Bring together copies of the lines in the data below that contain the word "GitHub".

───── Information provided

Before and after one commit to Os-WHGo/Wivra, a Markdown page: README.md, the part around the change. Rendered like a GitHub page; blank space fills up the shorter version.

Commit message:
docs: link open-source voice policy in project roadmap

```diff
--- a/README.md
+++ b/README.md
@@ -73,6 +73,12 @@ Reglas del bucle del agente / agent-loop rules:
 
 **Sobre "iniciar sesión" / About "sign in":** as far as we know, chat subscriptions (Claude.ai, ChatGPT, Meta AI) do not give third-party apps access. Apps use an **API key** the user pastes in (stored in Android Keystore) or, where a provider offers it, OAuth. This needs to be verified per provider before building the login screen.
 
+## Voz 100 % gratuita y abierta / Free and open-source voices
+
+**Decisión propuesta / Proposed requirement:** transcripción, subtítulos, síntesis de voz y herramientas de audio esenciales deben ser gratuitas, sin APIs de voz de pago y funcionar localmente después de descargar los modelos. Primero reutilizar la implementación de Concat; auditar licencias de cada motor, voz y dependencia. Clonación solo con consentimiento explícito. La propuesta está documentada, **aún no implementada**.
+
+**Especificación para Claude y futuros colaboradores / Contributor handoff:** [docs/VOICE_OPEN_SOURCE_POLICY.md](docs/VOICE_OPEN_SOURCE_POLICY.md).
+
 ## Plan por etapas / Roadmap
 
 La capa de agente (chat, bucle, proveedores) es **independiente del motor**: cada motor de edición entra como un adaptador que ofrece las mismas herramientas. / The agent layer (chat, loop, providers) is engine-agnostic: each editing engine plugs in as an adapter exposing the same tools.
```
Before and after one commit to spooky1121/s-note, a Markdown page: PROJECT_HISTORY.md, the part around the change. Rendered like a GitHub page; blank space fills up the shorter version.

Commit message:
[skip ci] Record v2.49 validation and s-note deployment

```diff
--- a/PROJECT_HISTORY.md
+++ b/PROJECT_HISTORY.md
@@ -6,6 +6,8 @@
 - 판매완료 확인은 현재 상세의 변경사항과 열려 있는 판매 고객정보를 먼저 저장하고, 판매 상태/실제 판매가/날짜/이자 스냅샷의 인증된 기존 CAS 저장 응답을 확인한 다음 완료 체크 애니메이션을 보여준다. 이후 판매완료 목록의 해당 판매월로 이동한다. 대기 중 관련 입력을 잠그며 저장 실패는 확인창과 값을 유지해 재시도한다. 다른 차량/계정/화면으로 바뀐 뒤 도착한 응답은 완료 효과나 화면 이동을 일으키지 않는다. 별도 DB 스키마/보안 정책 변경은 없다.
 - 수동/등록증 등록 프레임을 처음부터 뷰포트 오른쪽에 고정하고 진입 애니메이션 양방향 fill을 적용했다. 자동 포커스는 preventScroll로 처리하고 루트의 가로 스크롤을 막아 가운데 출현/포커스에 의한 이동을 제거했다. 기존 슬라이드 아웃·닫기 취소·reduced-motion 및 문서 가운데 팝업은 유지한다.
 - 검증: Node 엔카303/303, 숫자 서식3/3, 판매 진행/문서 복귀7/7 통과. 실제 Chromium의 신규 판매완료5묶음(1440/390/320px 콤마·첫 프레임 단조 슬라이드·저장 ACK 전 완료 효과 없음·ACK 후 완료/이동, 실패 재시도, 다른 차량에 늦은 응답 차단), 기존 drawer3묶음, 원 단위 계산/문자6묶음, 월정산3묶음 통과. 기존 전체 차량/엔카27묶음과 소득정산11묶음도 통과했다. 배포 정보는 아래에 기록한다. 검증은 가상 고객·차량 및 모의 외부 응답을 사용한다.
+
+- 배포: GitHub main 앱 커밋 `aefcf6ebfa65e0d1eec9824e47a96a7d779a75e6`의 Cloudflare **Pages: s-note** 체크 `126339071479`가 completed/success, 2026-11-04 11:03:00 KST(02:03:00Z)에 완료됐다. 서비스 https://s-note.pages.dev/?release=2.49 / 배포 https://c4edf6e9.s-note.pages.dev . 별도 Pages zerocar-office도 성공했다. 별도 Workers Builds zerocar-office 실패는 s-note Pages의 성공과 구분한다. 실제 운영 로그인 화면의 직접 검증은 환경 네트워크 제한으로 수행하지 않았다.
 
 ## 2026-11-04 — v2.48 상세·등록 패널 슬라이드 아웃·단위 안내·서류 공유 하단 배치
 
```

──────────

**Output:**
Before and after one commit to Os-WHGo/Wivra, a Markdown page: README.md, the part around the change. Rendered like a GitHub page; blank space fills up the shorter version.
Before and after one commit to spooky1121/s-note, a Markdown page: PROJECT_HISTORY.md, the part around the change. Rendered like a GitHub page; blank space fills up the shorter version.
+- 배포: GitHub main 앱 커밋 `aefcf6ebfa65e0d1eec9824e47a96a7d779a75e6`의 Cloudflare **Pages: s-note** 체크 `126339071479`가 completed/success, 2026-11-04 11:03:00 KST(02:03:00Z)에 완료됐다. 서비스 https://s-note.pages.dev/?release=2.49 / 배포 https://c4edf6e9.s-note.pages.dev . 별도 Pages zerocar-office도 성공했다. 별도 Workers Builds zerocar-office 실패는 s-note Pages의 성공과 구분한다. 실제 운영 로그인 화면의 직접 검증은 환경 네트워크 제한으로 수행하지 않았다.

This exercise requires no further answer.